The Chief’s Blood Lust
August 18, 2008
The police department may have gone further astray than anyone realizes in treating hero detective Ivan Davison like a criminal.
It could look even worse for Internal Affairs Bureau Chief Charlie Campisi, who already doesn’t look so good over the Davison incident.
Specifically, what role did he play in IAB’s obtaining a search warrant targeting Davison who, while off-duty, risked his life to save a stranger but was punished for his bravery?
Here’s what we know so far. Davison ran into trouble with the department last month simply because he had been out, enjoying a few drinks with friends, which — the last time we checked — is his right under the United States Constitution.
During his night out, he stopped to help a man being beaten outside a Queens nightspot. After one of the attackers shot at Davison and missed, Davison returned fire and wounded him.
He was given a field sobriety test at Jamaica Hospital, where he had gone because he suffers from high blood pressure. The testing was done in accordance with Police Commissioner Ray Kelly’s recent order that any officer who shoots and hits someone must be tested for sobriety. Other than a public relations gesture following the fatal police shooting of Sean Bell, it is not clear what the purpose of Kelly’s order was. But that’s another story.
At any rate, Davison tested a tad over the legal limit for DWI. IAB’s Chief Campisi then ordered Davison to check himself out of the hospital against his doctors’ orders and submit to a more accurate breathalyzer sobriety test at a police facility. When Davison refused, Campisi suspended him for being unfit for duty.
After a few days, Mayor Michael Bloomberg administered a reality check, urging Police Commissioner Ray Kelly to start acting like the normally intelligent being he is. Kelly then restored Davison to full duty and pronounced him a “hero.”
Now, here is where it gets interesting. While all this was going on at the hospital, and for reasons no one has explained, Campisi obtained a court order from a judge to search Davison’s car and home, and to draw his blood.
Why is that so interesting? Well, to obtain a court order, one must convince a judge in a sworn affidavit that a crime has been committed or suspected. Davison’s car was not involved in the incident. He hadn’t been driving, so there was no known reason to search it or to obtain a blood sample from him.
As for the warrant to search his home, your guess, reader, is as good as anyone’s as to what that’s about.
A source familiar with the incident put it this way: “There has to be an allegation of criminal activity, and there is no reasonable basis to believe Davison committed a crime.
“The civilian witnesses and the ballistics evidence recovered from the scene —shell casings from a weapon that was not Davison’s — indicated the presence of another firearm [the gunman’s] and appear to have supported Davison’s account that he was fired upon.”
Added a second person familiar with the incident: “All this information was readily available to IAB. What, instead, led Campisi and IAB to conclude that Davison had been involved in the criminal activity needed to justify the issuance of a warrant?”
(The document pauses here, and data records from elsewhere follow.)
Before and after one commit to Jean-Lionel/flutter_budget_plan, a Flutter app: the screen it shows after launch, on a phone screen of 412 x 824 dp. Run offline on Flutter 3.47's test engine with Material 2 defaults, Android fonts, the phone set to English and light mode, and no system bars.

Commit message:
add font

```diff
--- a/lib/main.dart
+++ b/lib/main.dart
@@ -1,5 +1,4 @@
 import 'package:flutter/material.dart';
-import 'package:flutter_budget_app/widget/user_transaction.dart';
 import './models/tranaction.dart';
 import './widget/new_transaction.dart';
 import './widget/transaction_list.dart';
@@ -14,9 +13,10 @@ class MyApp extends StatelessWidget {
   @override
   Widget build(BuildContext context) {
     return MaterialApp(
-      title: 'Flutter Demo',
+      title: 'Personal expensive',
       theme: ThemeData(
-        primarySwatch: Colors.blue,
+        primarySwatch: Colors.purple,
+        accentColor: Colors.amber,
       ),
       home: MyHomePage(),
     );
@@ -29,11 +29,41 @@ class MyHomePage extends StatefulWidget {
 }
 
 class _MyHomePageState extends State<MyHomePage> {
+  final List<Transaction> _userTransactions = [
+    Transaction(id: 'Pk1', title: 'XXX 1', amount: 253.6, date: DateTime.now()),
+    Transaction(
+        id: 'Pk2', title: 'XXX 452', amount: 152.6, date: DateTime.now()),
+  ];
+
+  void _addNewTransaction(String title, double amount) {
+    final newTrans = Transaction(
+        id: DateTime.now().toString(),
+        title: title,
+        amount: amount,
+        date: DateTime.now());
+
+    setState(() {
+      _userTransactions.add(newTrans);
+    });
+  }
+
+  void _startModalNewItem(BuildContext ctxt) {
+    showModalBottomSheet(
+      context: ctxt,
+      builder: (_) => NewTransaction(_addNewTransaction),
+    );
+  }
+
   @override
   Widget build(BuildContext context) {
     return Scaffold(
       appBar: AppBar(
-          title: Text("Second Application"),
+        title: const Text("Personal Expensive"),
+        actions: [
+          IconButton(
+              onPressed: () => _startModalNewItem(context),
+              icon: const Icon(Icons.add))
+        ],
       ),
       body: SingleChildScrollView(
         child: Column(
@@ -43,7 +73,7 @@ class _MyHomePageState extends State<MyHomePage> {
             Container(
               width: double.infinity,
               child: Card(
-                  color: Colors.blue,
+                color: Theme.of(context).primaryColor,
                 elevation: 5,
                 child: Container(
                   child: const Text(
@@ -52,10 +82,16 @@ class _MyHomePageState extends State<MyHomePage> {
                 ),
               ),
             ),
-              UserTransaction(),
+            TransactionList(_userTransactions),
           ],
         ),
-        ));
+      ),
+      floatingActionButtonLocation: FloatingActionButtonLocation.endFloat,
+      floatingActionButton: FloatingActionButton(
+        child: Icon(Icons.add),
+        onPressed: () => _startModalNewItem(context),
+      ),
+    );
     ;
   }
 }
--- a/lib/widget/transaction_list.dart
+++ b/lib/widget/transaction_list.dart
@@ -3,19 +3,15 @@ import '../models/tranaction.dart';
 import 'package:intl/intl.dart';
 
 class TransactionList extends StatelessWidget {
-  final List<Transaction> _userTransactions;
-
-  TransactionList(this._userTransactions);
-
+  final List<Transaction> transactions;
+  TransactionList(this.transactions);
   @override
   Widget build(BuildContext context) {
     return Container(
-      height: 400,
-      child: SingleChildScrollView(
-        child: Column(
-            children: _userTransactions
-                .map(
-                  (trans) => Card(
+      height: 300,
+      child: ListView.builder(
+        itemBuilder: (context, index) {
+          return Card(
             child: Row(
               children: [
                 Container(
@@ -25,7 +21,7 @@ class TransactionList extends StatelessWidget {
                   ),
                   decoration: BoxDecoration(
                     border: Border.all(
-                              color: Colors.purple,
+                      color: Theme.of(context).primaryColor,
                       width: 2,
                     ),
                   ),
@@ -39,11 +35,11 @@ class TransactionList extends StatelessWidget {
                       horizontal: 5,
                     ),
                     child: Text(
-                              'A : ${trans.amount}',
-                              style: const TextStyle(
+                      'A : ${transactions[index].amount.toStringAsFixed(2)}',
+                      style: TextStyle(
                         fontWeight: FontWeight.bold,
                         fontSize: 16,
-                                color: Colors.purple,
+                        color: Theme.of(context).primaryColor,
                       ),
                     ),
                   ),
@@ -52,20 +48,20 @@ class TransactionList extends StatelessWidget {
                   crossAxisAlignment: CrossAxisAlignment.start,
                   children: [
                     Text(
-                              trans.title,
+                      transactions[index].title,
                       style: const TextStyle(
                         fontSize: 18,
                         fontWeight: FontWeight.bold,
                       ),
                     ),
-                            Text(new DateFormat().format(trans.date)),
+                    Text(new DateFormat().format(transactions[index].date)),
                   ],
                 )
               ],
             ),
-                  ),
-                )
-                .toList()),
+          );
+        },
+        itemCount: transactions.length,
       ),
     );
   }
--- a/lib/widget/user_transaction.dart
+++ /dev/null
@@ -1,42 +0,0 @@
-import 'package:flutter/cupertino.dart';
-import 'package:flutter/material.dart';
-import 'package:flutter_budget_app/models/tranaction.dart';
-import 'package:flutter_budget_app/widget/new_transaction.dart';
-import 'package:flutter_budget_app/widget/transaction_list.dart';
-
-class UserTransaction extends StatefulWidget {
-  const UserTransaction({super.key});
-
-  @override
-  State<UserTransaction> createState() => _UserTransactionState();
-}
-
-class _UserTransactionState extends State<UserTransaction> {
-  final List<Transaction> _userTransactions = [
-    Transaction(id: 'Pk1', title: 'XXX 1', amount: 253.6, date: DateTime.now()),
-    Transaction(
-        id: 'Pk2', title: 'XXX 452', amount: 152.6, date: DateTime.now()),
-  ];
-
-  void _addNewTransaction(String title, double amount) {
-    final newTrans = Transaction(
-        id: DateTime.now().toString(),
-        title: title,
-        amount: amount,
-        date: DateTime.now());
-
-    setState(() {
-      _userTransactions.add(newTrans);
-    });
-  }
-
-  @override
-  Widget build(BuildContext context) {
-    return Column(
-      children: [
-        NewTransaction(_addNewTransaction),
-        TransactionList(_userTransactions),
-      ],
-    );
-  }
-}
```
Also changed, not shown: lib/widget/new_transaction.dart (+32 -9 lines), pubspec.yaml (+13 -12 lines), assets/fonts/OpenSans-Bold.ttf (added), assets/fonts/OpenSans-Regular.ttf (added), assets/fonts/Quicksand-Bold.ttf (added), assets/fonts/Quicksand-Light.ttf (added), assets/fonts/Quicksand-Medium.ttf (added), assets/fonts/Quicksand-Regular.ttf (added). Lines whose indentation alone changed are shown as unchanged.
So what exactly did Campisi and his boys from IAB write and swear to in their affidavit that prompted a judge to grant such an order? What evidence did they provide to suggest that Davison might have committed a crime?
This is no mere legal technicality.
Maybe Campisi and IAB know something the rest of us don’t. Otherwise, as even a non-practicing lawyer like Kelly knows, what they wrote in those affidavits could be considered a crime itself — perjury.
Last week, Federal Magistrate James Francis IV again ordered the department to release some 600 pages of surveillance reports, albeit with names redacted to protect the identity of its undercovers.
In opposing the release, Deputy Commissioner of Intelligence David Cohen has cited such nonsense as claiming that disclosure would risk the lives of detectives and threaten “national security.”
Caution: when law enforcement agencies invoke national security, it usually means they don’t want the public to learn they have screwed up big-time.
In this case, that could more than likely involve illegal activity, as the spying reportedly occurred across the country and even overseas, which is, to say the least, not quite within the jurisdiction of the New York City Police Department.
The department has cited its surveillance reports to justify their mass arrests of 1806 protestors at the convention.
Cohen, Kelly and Mayor Mike continue to appeal Francis’s disclosure orders. Enough already.
Message to Mayor Mike: Stop wasting the taxpayers’ money on endless appeals you are ultimately going to lose.
Of course, he’ll probably be out of office by the time that happens.
Copyright © 2008 Leonard Levitt